“Oops … wrong cookie.”
I have recently started collecting the words of wisdom from the inside of fortune cookies. I eat Chinese food quite a bit (at least twice a week), so I get lots of these cookies. However, as of this point, my collection contains only five or six fortunes. I have very strict requirements to be a part of my collection, and only an elite few may enter. The fortunes must be entertaining. I don’t want the run of the mill “You will be prosperous” or “Someone special will soon enter your life.” I want something humorous. I demand faulty translations, bad grammar, cold sarcasm, or something just completely off the wall.
“It’s not what your fortune cookie can do for you, but what you can do for your fortune cookie!”
I take these small, white pieces of paper and tack them to my bedroom wall. Glancing over them, most seem to be in blue writing, oddly enough. They are all behind my door, if it’s open, white against the bright orange wall. Each restaurant seems to have its own brand of cookies, and I really only eat at three of them: Metro Buffet, The Great Dragon, and HyVee Chinese. Each time I go by myself or with friends, I get one cookie. If I go with my family, I usually get my parents’ two along with mine. Even if I don’t want to eat the cookie, I’ll open them all just to see if there are any good fortunes.
“Pass the bill to the person of your left.”
In the end, however, there really is no point to collecting things. These slips of paper are useless, and even the “meaningful” ones don’t predict anything. I used to collect state quarters until I realized that I could buy a nice amount of candy with all of my quarters. They were much tastier after they had been spent. The point is, I don’t believe anything these fortunes have to say. They simply complement the good food from some of my favorite Chinese restaurants.

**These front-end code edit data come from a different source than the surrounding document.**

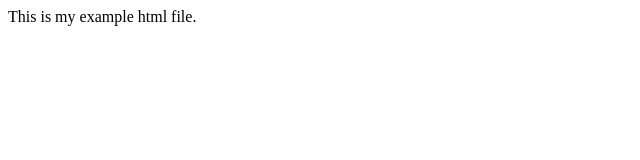
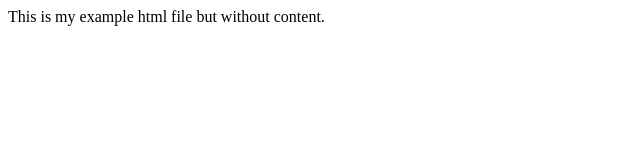
Before and after one commit to learn-2-code/learning-html, a plain HTML site: page index.html in a window 1280 px wide. Shown: the whole page, without its empty margins (0-640 px from the left). Drawn offline with Linux system fonts and the light colour scheme.

Commit message:
I added new things.

```diff
--- a/index.html
+++ b/index.html
@@ -7,6 +7,6 @@
     <title>Document</title>
 </head>
 <body>
-    This is my example html file.
+    This is my example html file but without content.
 </body>
 </html>
```
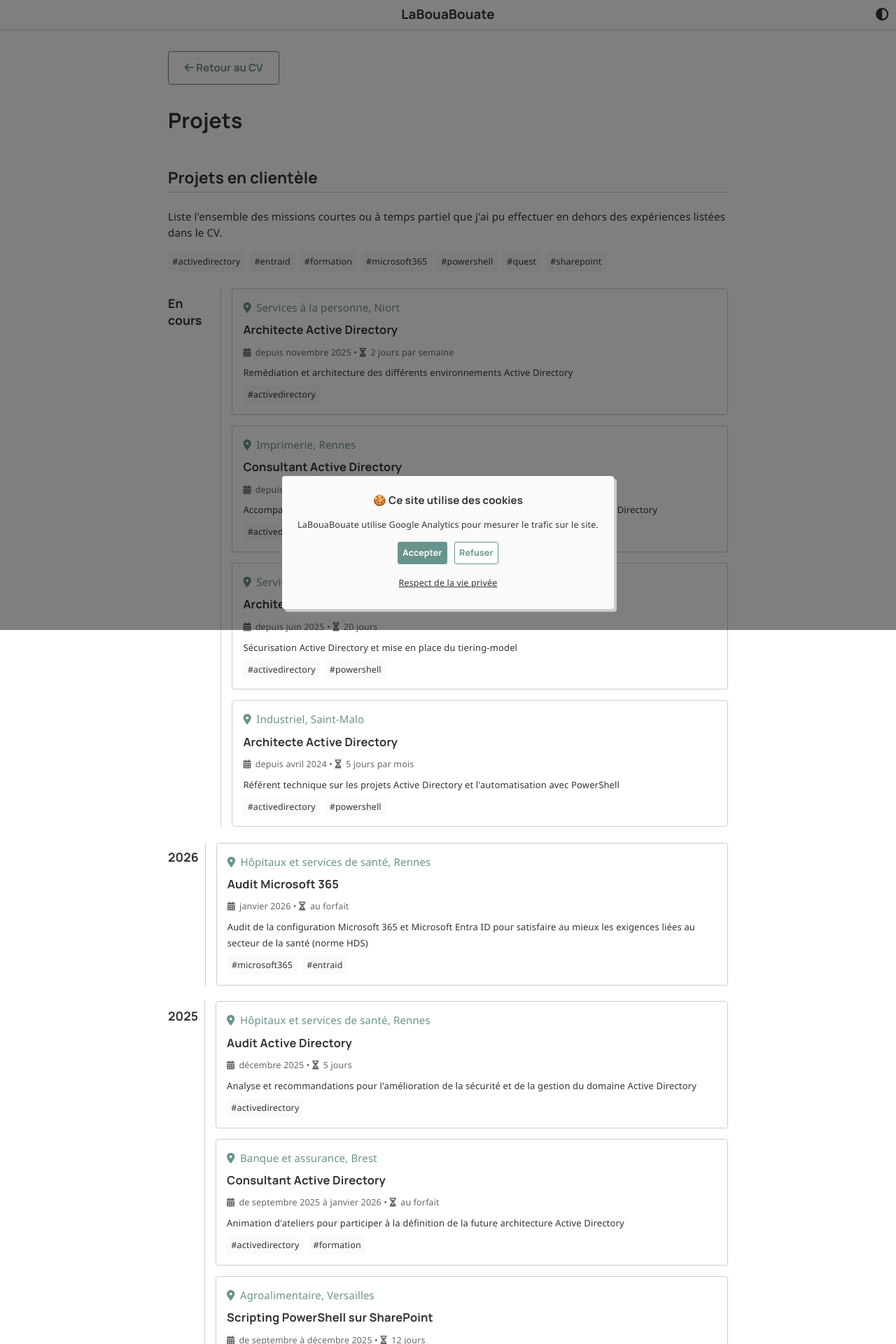
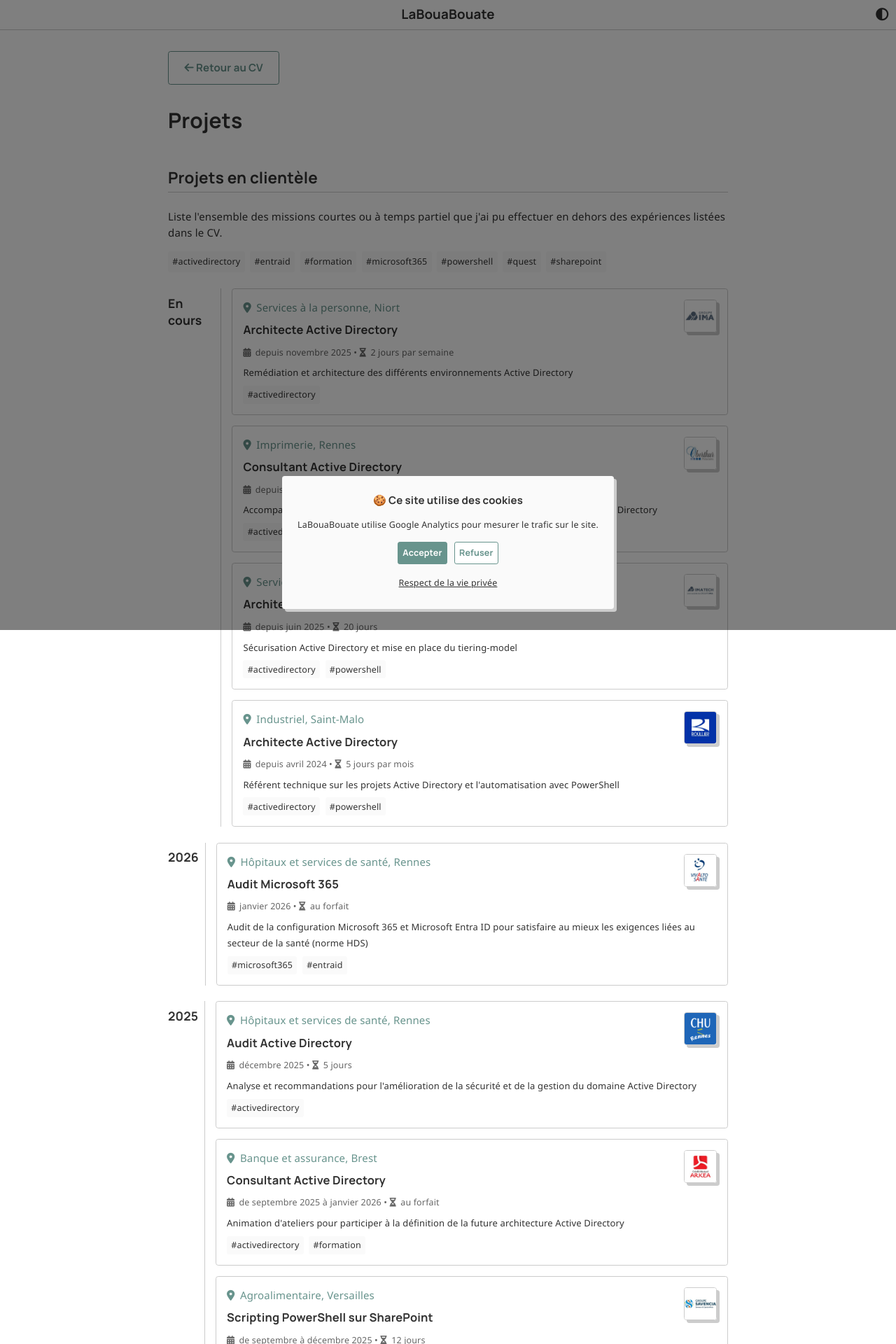
Before and after one commit to leobouard/leobouard.github.io, a Jekyll site: the page built from _pages/projects.html, in a window 1280 px wide. Shown: the top 1920 px of the page at 70% size. Built offline with Jekyll 4.4.1, drawn with Linux system fonts in a browser that asks for light colours; nearby versions of some CDN libraries; some web fonts are replaced.

Commit message:
Update cv.scss

```diff
--- a/assets/css/cv.scss
+++ b/assets/css/cv.scss
@@ -330,7 +330,8 @@ div.project img {
     top: 1em;
     right: 1em;
     border-radius: var(--borderradius);
-    display: none;
+    border: 1px solid var(--mediumaccent);
+    box-shadow: 4px 4px var(--mediumaccent);
 }
 
 div.project i {
```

“You will live a long time, long enough to open many, many fortune cookies.”